Wednesday, June 20, 2007

Umm ... Uhh ... Would ya .. I mean do ya wanna go out sometime?

For those who have not read my blog since it inception so many long months ago, (almost 3 for those keeping track) let me refresh your memory about a few things. I've compared crafting a novel to raising children, read here. and to poker, read here. Unlike the majority of my posts I actually kind of proud of these analogies so check them out if you haven't already.

That brings me to my current post. Being a prepublished, or as Reid suggested in the comments yesterday, a prepaid writer feels just like being back in Junior High. All serious writers share the same goal -- Publication. All teenage boy share the same goal - to score their first action. Hey I 'm trying to keep this blog relatively clean, otherwise I'd have used a different less cliched description for the desires of a pre-experienced boy. (that's my new softer term for a virgin) Oh, so you didn't think virgin was a harsh word. See what happens to any teenage boy who admits to being one in the locker room after football practice.

Boys gather in groups to talk about girls and brag about what they would like to do to whom. Writers do this same thing via critique groups and online writing communities. Some even go so far as to tout experiences they've never actually had.

And trust me the first time I sat down and pitched my novel to an agent my hands were sweaty, my voice was quaky, and I rambled on in coherently about pretty much nothing.Not a bit different than what happened the first time I asked a girl out.

Over time we as hungry writers score a few victories. A contest win here, a request for a full there, maybe even a short story publication or two, but that main prize, our name on the spine of a novel still eludes us. I have a few comparisons I could use to relate the minor victories a horny teenager might encounter, but I think I'll leave them to y'alls imaginations.

Okay you pervs, quit daydreaming about days gone by and refocus on this blog.

At this point I've asked out a lot of girls . I mean agents and even a couple of editors. I have a few wink and say ooh I like the way you said that. I've won contests, had fulls requested. To be frank, I feel as confidant as a groom on his wedding night. Not only do I feel certain that my latest novel will find home but I also strongly believe that something will happen soon. All I need to hear is that other I Do.

But dang it, the ceremony is taking forever. I've had sweet nothings whispered in my ear but none have committed whole heart and now that little voice in the back of my head is whispering evil thoughts. This good, but not that good. Don't get your hopes up. Who's going to buy the idea that big, hairy bastard like you is even capable of writing women's fiction?

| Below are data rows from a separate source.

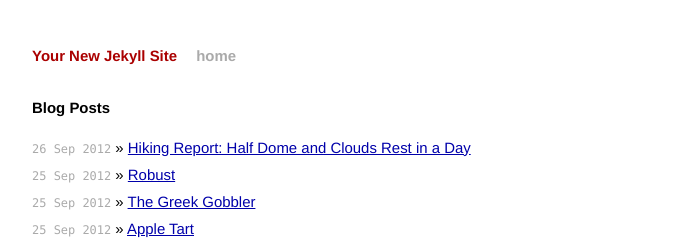
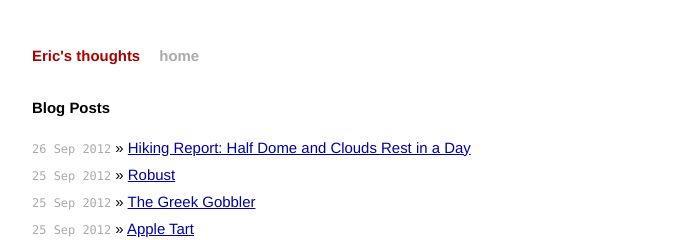
Before and after one commit to et/et.github.io, a Jekyll site: the page built from index.html, in a window 1280 px wide. Shown: the top 240 px of the page, without its empty margins (294-985 px from the left). Built offline with Jekyll 4.4.1, drawn with Linux system fonts in a browser that asks for light colours; Markdown is read by kramdown in place of the engine named in the settings.

Commit message:
change title

```diff
--- a/_config.yml
+++ b/_config.yml
@@ -1,3 +1,3 @@
-name: Your New Jekyll Site
+name: Eric's thoughts
 markdown: redcarpet
 pygments: true
```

Okay I know most of you have gone through this and I hate to be this zealous. I want to play it cool, act nonchalant and somewhat disinterested in the same way I would with a used car salesman trying to give me the hard sell. But we aren't talking about a car and some cheesy dude with a combover. We're talking about agents that I respect and admire for the body of their work, and we're talking about my dreams.

But I'm stubborn and I love to write and create stories, so maybe in the end that is all that matters, because while I'll always strive for publication I'll never stop writing even if I never get there.


Anonymous said...

I love this analogy. So true!!

Reid said...

I like the analogy here. I feel to score, though, we'll have to be less of the sensitive guys we are, and more of the lounge lizards we detest.

I had a friend that used to say about picking up girls, "If you throw a line out enough times, eventually you'll catch something." I think he was trying to warn me about the dangers of chlamydia, but the analogy rings true.

I get turned down by an agent, I find another one and submit within 24 hours. Keep fighting the good fight, amigo.

Tena Russ said...

I've been told that it never gets better than when you're writing the book. I don't know, though, because I haven't finished writing the dammed book. I love it like a teenage kid that I'd love to see out of the house.

Thanks for your honesty.

Terrie Farley Moran said...

Hey Travis,

What a great analogy!

I loved writing the novel. That is the creative, all consuming part of the process. the business side of the process is, ummm, work. and that's what querying is--the business side.

It takes both sides to present a completed book to the world, so, as Reid says, we have to "(k)eep fighting the good fight."